The European Commission is in talks with the entertainment industry and national authorities to finalize the details of its European content quota for on-demand players.
Amazon and Netflix, the biggest streamers in the European Union, are bracing for the introduction of the 30% quota, but their planning for the new rule is being hampered by a lack of clarity over whether it relates to number of hours, episodes, or some other metric.
The crucial clause in the E.U.’s audiovisual media services directive states that member states “shall ensure that media service providers of on-demand audiovisual media services under their jurisdiction secure at least a 30% share of European works in their catalogues and ensure prominence of those works.”
The European Commission is now in discussions with stakeholders and member states on how that 30% will be calculated. The commission is aiming for the process to be completed and the details made available by the end of 2019.
European rules give member nations 21 months to incorporate an E.U.-wide directive into their national law. In this case, that means they have until Sept. 19, 2020, which will give the streamers less than a year to meet the quota once the details of it are laid out at the end of 2019. Furthermore, the 2020 date is the outside limit: E.U. countries are free to enforce the directive and its 30% provision before that.
The rules apply to on-demand services wherever the hail from. But U.S.-based Netflix and Amazon, by virtue of their size and influence, have been the focus of attention. Both are localizing fast and adding original series from Europe to their slates as part of their wider global expansion.
Erik Barmack, Netflix’s vice president of international originals, said in November that the quota would not have a major strategic impact on Netflix because “our goal is to have more shows out of Europe regardless, because that’s what our members want.” Still, both Netflix and Amazon have a way to go to hit the 30% minimum, and the clock is ticking.
U.K.-based Ampere Analytics tracks the proportion of titles and hours originating from Europe on major streaming services. Its data showed that as of July, going by number of titles, Netflix was only halfway to the 30% quota in France, and Amazon was well below that, at 13%, in Italy.

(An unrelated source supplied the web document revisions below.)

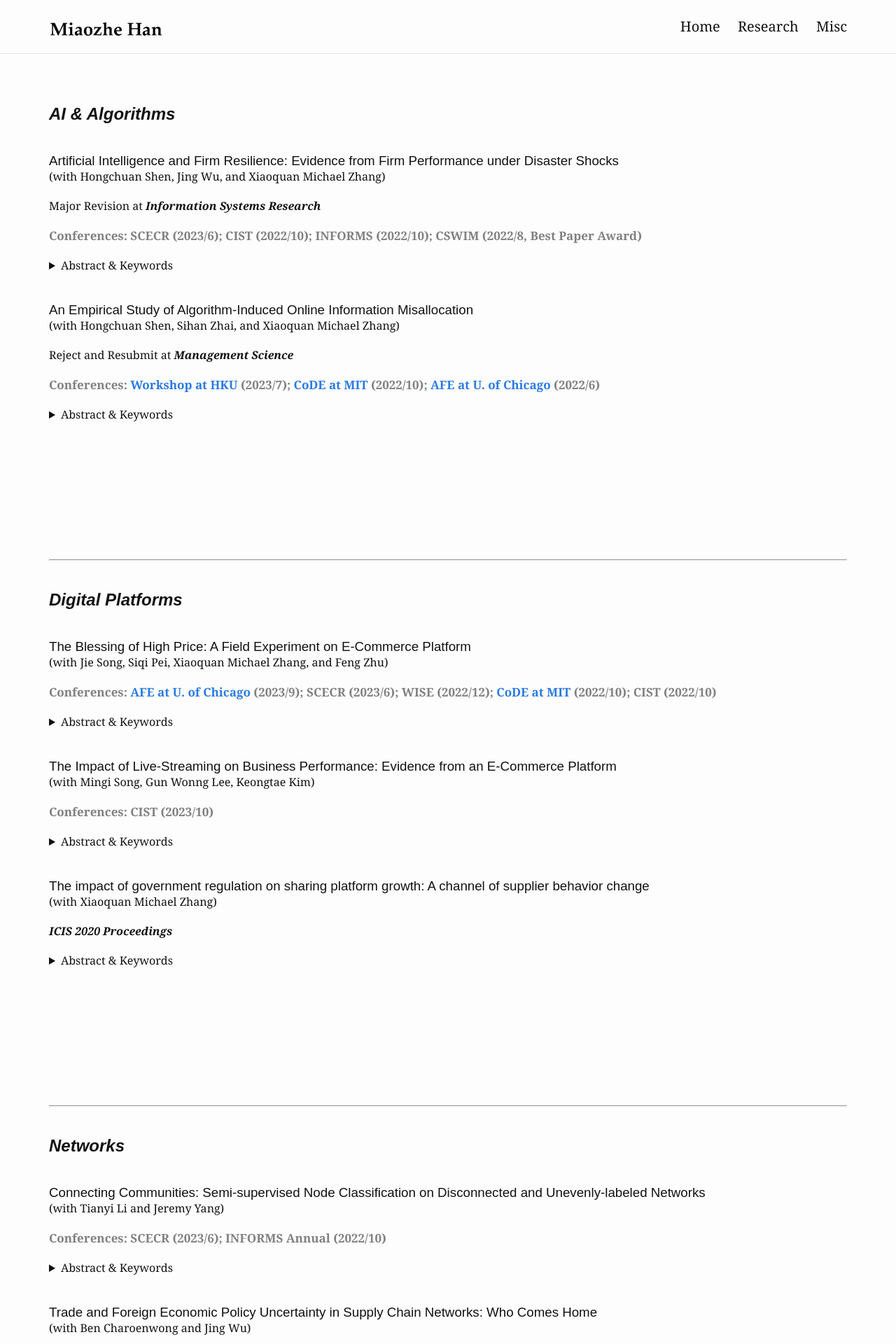
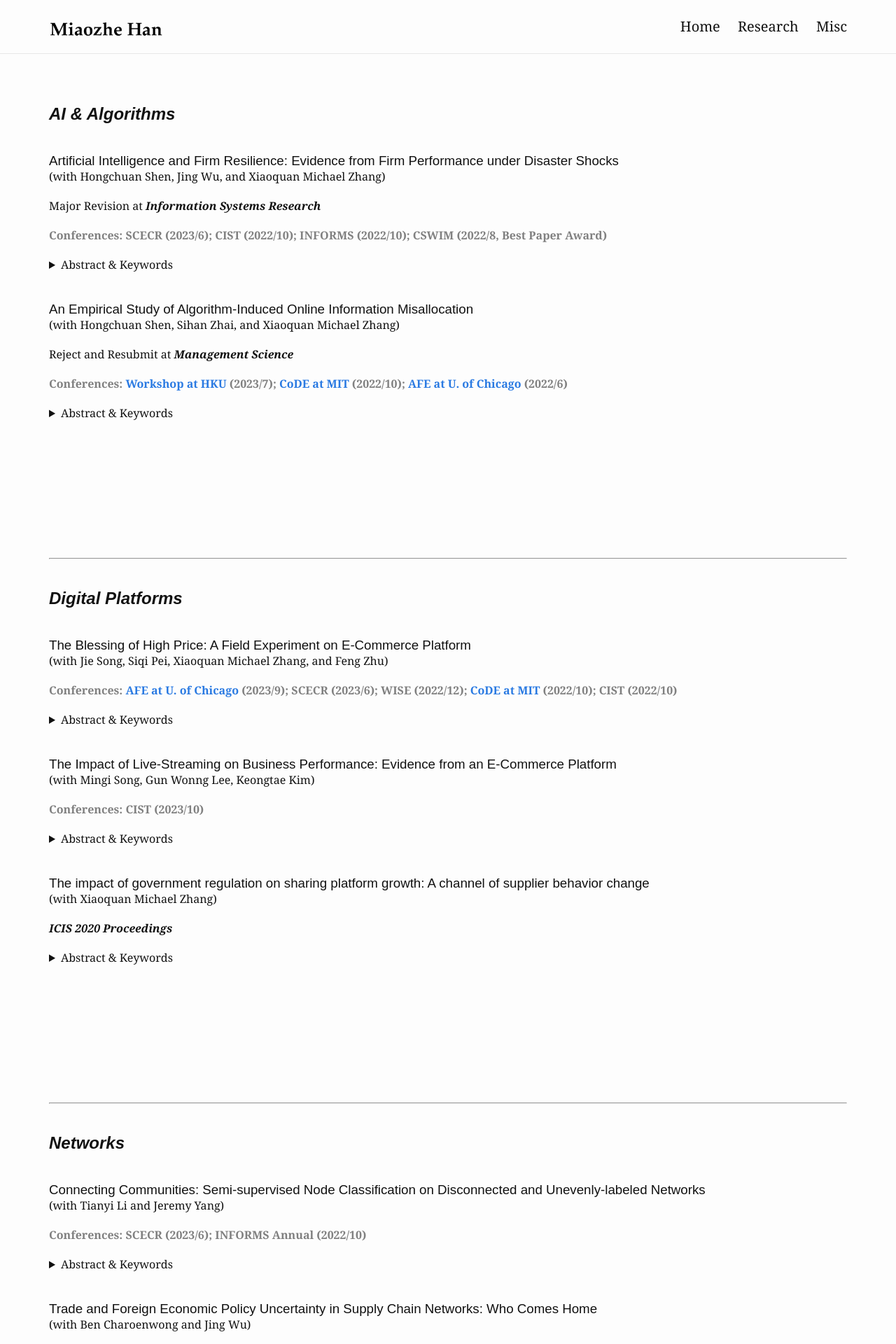
Before and after one commit to miaozhehan99/miaozhehan99.github.io, a Jekyll site: the page built from research.md, in a window 1280 px wide. Shown: the top 1920 px of the page at 70% size. Built offline with Jekyll 4.4.1, drawn with Linux system fonts in a browser that asks for light colours.

Commit message:
Update research.md

```diff
--- a/research.md
+++ b/research.md
@@ -17,7 +17,7 @@ slug: /research
 
 Major Revision at __*Information Systems Research*__
 
-<span style="color:grey;font-weight:700;font-size:17px">
+<span style="color:grey;font-weight:700;font-size:16px">
     Conferences: SCECR (2023/6); CIST (2022/10); INFORMS (2022/10); CSWIM (2022/8, Best Paper Award)
 </span>
 
@@ -36,7 +36,7 @@ Artificial intelligence (AI) has been widely implemented in business operations
 
 Reject and Resubmit at __*Management Science*__
 
-<span style="color:grey;font-weight:700;font-size:17px">
+<span style="color:grey;font-weight:700;font-size:16px">
     Conferences: [Workshop at HKU](https://www.hkubs.hku.hk/eventsite/conf-on-behavioural-science-2023/) (2023/7); [CoDE at MIT](https://ide.mit.edu/events/2022-conference-on-digital-experimentation-mit-codemit/) (2022/10); [AFE at U. of Chicago](https://economics.uchicago.edu/content/afe2022) (2022/6)
 </span>
 
@@ -68,7 +68,7 @@ In this project, we investigate algorithm-induced information misallocation in t
 
 (with Jie Song, Siqi Pei, Xiaoquan Michael Zhang, and Feng Zhu)
 
-<span style="color:grey;font-weight:700;font-size:17px">
+<span style="color:grey;font-weight:700;font-size:16px">
     Conferences: [AFE at U. of Chicago](https://economics.uchicago.edu/content/afe-2023) (2023/9); SCECR (2023/6); WISE (2022/12); [CoDE at MIT](https://ide.mit.edu/events/2022-conference-on-digital-experimentation-mit-codemit/) (2022/10); CIST (2022/10)
 </span>
 
@@ -85,7 +85,7 @@ In this project, we investigate algorithm-induced information misallocation in t
 
 (with Mingi Song, Gun Wonng Lee, Keongtae Kim)
 
-<span style="color:grey;font-weight:700;font-size:17px">
+<span style="color:grey;font-weight:700;font-size:16px">
     Conferences: CIST (2023/10)
 </span>
 
@@ -133,7 +133,7 @@ There has been practical debates over the sharing economy and government interve
 
 (with Tianyi Li and Jeremy Yang)
 
-<span style="color:grey;font-weight:700;font-size:17px">
+<span style="color:grey;font-weight:700;font-size:16px">
     Conferences: SCECR (2023/6); INFORMS Annual (2022/10)
 </span>
 
@@ -152,11 +152,11 @@ Having limited labels is a common challenge for semi-supervised classification w
 
 __*Manufacturing & Service Operations Management, 25 (1)*__
 
-<span style="color:grey;font-weight:700;font-size:17px">
+<span style="color:grey;font-weight:700;font-size:16px">
     Media: [Yahoo Finance](https://finance.yahoo.com/news/cuhk-business-school-research-reveals-020000734.html) (2020/2); [Reuters](https://www.reuters.com/article/usa-companies-research-0220-thur-idCNKBS20E0K7) (2020/2); [The Economist](https://www.economist.com/finance-and-economics/2020/12/16/is-a-wave-of-supply-chain-reshoring-around-the-corner) (2020/12)
 </span>
 
-<span style="color:grey;font-weight:700;font-size:17px">
+<span style="color:grey;font-weight:700;font-size:16px">
     Conferences: M&SOM SIG (2021/6); [AEA Annual Meeting](https://www.aeaweb.org/conference/2021/preliminary/1761?q=eNqrVipOLS7OzM8LqSxIVbKqhnGVrJQMlWp1lBKLi_OTgRwlHaWS1KJcXAgrJbESKpSZmwphlWWmloO0FxUUXDAFTA1AegsS00GyRkq1XDBuoh4V) (2021/1)
 </span>
 
@@ -190,7 +190,7 @@ The uncertainty around trade and foreign economic policy contributes to supply c
 
 __*Proceedings of the National Academy of Sciences, 118 (11)*__
 
-<span style="color:grey;font-weight:700;font-size:17px">
+<span style="color:grey;font-weight:700;font-size:16px">
     Media: [Tweet](https://twitter.com/stevenstrogatz/status/1372134619445874688) (by Prof Steven Strogatz); [British Psychological Society](https://www.bps.org.uk/research-digest/passion-linked-greater-academic-achievement)
 </span>
 
```
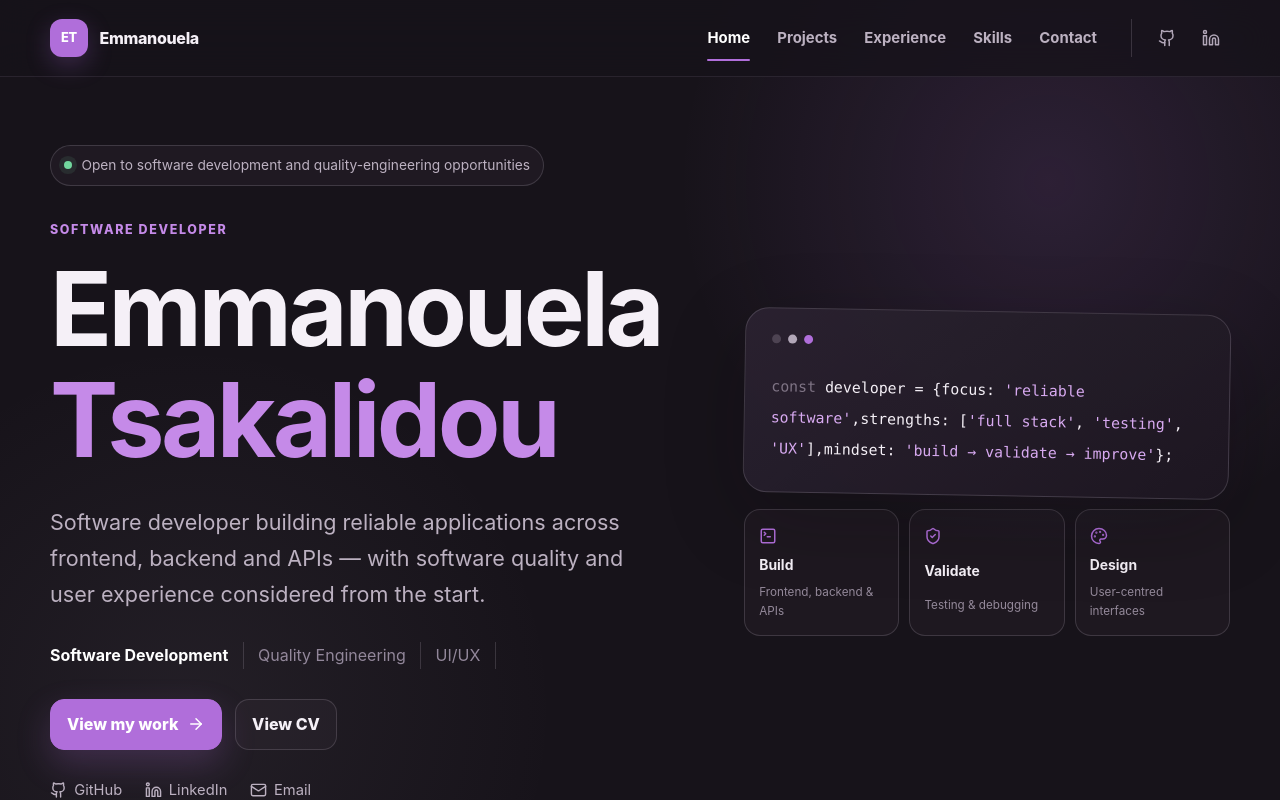
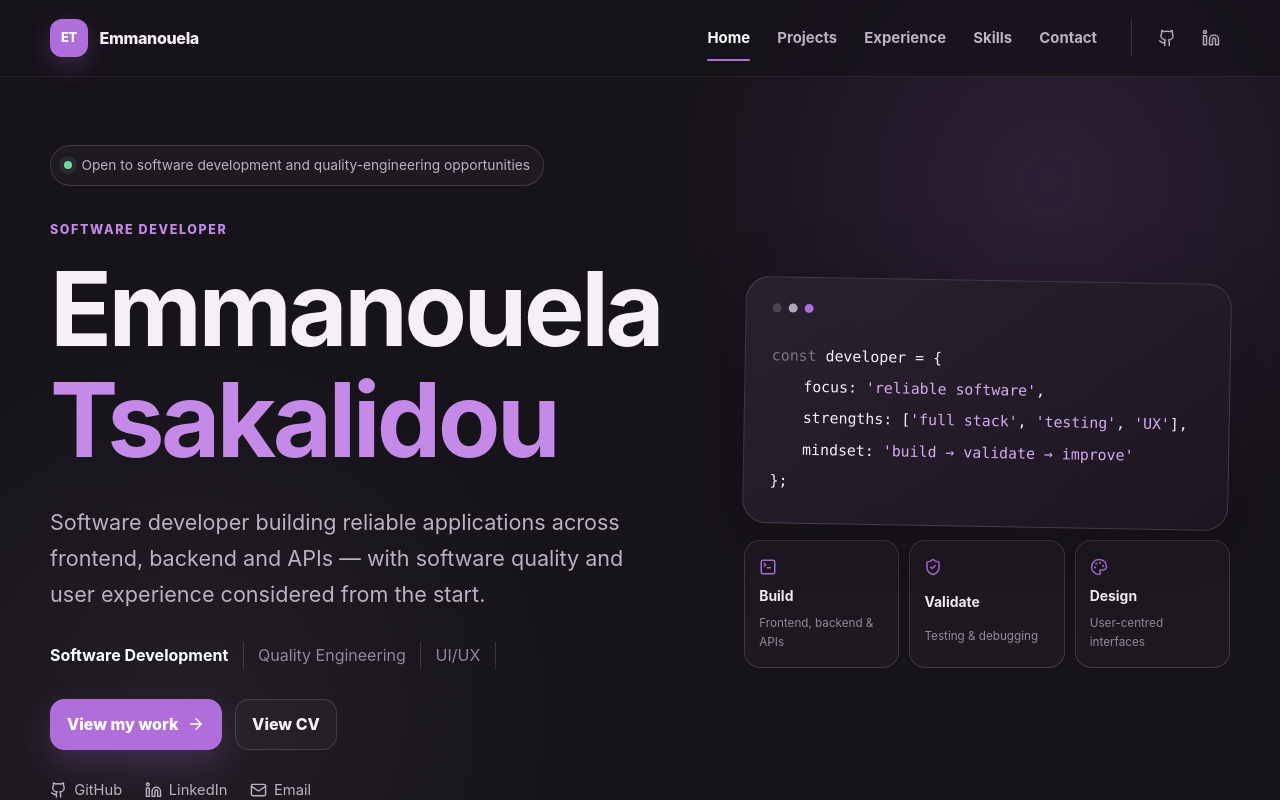
Before and after one commit to EmmaTsak/portfolio, a React (Vite) app: page / in a window 1280 px wide. Shown: the top 800 px of the page. Built offline with nearby package versions, Linux system fonts and the light colour scheme; no server answers.

Commit message:
Add styles for code lines in global.css
Added styles for code line display and indentation.

```diff
--- a/src/styles/global.css
+++ b/src/styles/global.css
@@ -93,6 +93,14 @@ p { color: var(--muted); }
 .resume-header { display: flex; justify-content: space-between; gap: 30px; align-items: end; margin-bottom: 38px; }.resume-header h1 { font-size: clamp(2.6rem,6vw,5rem); max-width: 780px; margin-bottom: 15px; }.resume-frame { width: 100%; height: 980px; border: 1px solid var(--line); border-radius: 20px; background: #fff; }
 .state-page { min-height: 100svh; display: grid; place-items: center; padding: 110px 20px 70px; }.state-card { max-width: 720px; width: 100%; text-align: center; padding: 55px; border: 1px solid var(--line); border-radius: 28px; background: rgba(42,34,48,.4); }.state-card > svg { width: 46px; height: 46px; color: var(--purple); }.state-card h1 { font-size: clamp(2.6rem,7vw,5rem); margin: 18px 0; }.state-card .button-row { justify-content: center; }.route-code { display: block; margin-top: 36px; color: #9e91a5; background: #151117; border: 1px solid var(--line); border-radius: 14px; padding: 12px; overflow-wrap: anywhere; }.offline-banner { position: fixed; z-index: 150; left: 50%; transform: translateX(-50%); top: 84px; max-width: min(650px, calc(100% - 28px)); background: #2d2331; border: 1px solid var(--purple); color: white; padding: .72rem 1rem; border-radius: 14px; display: flex; gap: .6rem; align-items: center; box-shadow: var(--shadow); }.offline-banner svg { width: 18px; }
 .reveal { opacity: 0; transform: translateY(20px); transition: opacity .6s ease, transform .6s ease; }.reveal--visible { opacity: 1; transform: none; }
+.code-line {
+  display: block;
+}
+
+.code-line--indent {
+  padding-left: 2rem;
+}
+
 .recommendation-card {
   max-width: 900px;
   padding: 42px;
```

Netflix and Amazon were tied at 16% in Spain, and registered 17% and 18%, respectively, in the U.K., which is exiting the E.U. but may decide to adopt its rules in some areas. Both U.S. streamers were doing best in Germany, where 19% of the Netflix lineup comprised European-originated titles, and 27% of Amazon’s.
Once the directive is applied locally, E.U. member states will have to report back to the European Commission every two years on their implementation of the law and the 30% content quota.